Biracialism was a controversial political issue at this time. A group of pseudoscientists called eugenicists were trying to improve people by breeding Black people’s genes out of the human population. They said that race caused intelligence, so Black people with more white ancestry were superior.
Racist science always adapts to each era’s norms and trends—so it’s unsurprising that genetics and intelligence testing were used for racist ends. Eugenics is based on two faulty assumptions. First, it assumes that race correlates with some specific set of genes—it doesn’t. Second, it makes the classic assumption that white people are obviously better than Black people. Scientists didn’t even seem particularly interested in proving this. They cited biased intelligence tests, but even if the tests were valid, there’s no reason to think these results are more genetic than environmental, and, further, there’s no reason to think that the specific sort of intelligence tested determines people’s inherent worth as human beings.
Meanwhile, Black soldiers were returning to the U.S. from World War I. Du Bois interviewed some of them in Paris and learned that they were treated better in France than they ever were at home.
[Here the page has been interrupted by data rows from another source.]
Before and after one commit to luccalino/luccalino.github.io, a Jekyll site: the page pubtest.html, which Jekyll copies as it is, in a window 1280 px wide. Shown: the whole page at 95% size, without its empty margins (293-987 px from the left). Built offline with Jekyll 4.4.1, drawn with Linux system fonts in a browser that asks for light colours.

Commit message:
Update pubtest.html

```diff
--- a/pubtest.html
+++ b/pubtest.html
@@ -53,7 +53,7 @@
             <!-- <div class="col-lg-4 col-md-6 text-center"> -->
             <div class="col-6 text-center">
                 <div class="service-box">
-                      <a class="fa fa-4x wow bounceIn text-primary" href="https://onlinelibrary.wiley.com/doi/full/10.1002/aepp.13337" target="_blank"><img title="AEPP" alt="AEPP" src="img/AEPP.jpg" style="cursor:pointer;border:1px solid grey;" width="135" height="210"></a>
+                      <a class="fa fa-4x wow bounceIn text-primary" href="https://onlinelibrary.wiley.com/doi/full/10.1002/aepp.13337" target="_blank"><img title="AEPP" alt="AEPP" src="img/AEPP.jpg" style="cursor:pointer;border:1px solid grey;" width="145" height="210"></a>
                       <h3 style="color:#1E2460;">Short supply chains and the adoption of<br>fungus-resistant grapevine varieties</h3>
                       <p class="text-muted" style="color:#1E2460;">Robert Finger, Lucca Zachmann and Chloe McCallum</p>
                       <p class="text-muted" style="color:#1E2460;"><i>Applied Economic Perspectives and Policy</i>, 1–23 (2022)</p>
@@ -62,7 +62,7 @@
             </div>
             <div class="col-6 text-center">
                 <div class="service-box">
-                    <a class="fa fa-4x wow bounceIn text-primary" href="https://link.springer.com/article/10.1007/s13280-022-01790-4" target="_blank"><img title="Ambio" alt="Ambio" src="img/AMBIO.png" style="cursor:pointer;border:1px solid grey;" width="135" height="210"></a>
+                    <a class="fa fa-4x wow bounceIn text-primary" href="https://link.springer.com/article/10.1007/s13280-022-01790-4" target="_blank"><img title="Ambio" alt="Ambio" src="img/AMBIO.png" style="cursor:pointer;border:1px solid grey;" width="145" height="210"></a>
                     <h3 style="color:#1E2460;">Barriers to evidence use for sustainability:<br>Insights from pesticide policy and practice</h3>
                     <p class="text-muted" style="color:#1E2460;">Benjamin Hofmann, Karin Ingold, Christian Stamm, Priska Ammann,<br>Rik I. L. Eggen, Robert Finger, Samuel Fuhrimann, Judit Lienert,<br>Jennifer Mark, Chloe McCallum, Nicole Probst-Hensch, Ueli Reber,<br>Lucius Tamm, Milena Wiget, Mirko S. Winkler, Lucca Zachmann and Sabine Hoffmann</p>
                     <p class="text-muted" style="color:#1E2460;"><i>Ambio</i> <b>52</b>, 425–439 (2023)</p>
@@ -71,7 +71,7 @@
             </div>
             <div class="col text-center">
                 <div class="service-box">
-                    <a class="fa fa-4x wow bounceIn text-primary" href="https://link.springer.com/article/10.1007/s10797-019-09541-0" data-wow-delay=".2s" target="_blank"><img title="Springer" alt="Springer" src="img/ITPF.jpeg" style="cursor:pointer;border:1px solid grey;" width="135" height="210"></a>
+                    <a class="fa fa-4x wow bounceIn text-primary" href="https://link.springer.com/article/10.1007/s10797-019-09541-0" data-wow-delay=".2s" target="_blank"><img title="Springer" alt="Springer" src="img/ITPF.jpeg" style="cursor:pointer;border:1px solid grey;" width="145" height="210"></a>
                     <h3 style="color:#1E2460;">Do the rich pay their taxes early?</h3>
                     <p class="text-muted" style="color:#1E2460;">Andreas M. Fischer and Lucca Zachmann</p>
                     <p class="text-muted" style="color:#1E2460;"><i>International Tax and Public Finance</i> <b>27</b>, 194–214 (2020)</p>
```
In fact, President Wilson started worrying that they’d fight for equal civil rights in the U.S. When Du Bois heard this, he gave up on assimilationism and started pushing people to fight for equality. In 1919, when the soldiers returned from the war, white terrorists attacked Black communities across the U.S. Du Bois responded by publishing a book of essays about racial equality and Black women’s achievements.
Black soldiers fought for their government, but their government clearly wasn’t willing to fight for them. This challenged Du Bois’s assimilationist beliefs. He used to think that Black people just needed to prove their worth to white people, and then the government would give them equality. But when Wilson treated Black soldiers as threats, not heroes, he made it clear that Black people would never win his approval, no matter how extraordinarily and patriotically they behaved.
But Marcus Garvey still didn’t think Du Bois was antiracist enough. He noticed that Du Bois thought of himself as better than other Black people because he was educated and light-skinned. But before Garvey could become popular, the U.S. government deported him for mail fraud.
While he became more of an antiracist than an assimilationist over time, Du Bois still wasn’t perfect—he still held onto the racist ideas about biracialism that let him justify his own power and privilege. Garvey’s fate is also a reminder of how many committed antiracist activists don’t get as much attention as popular assimilationists like Du Bois and Booker T. Washington.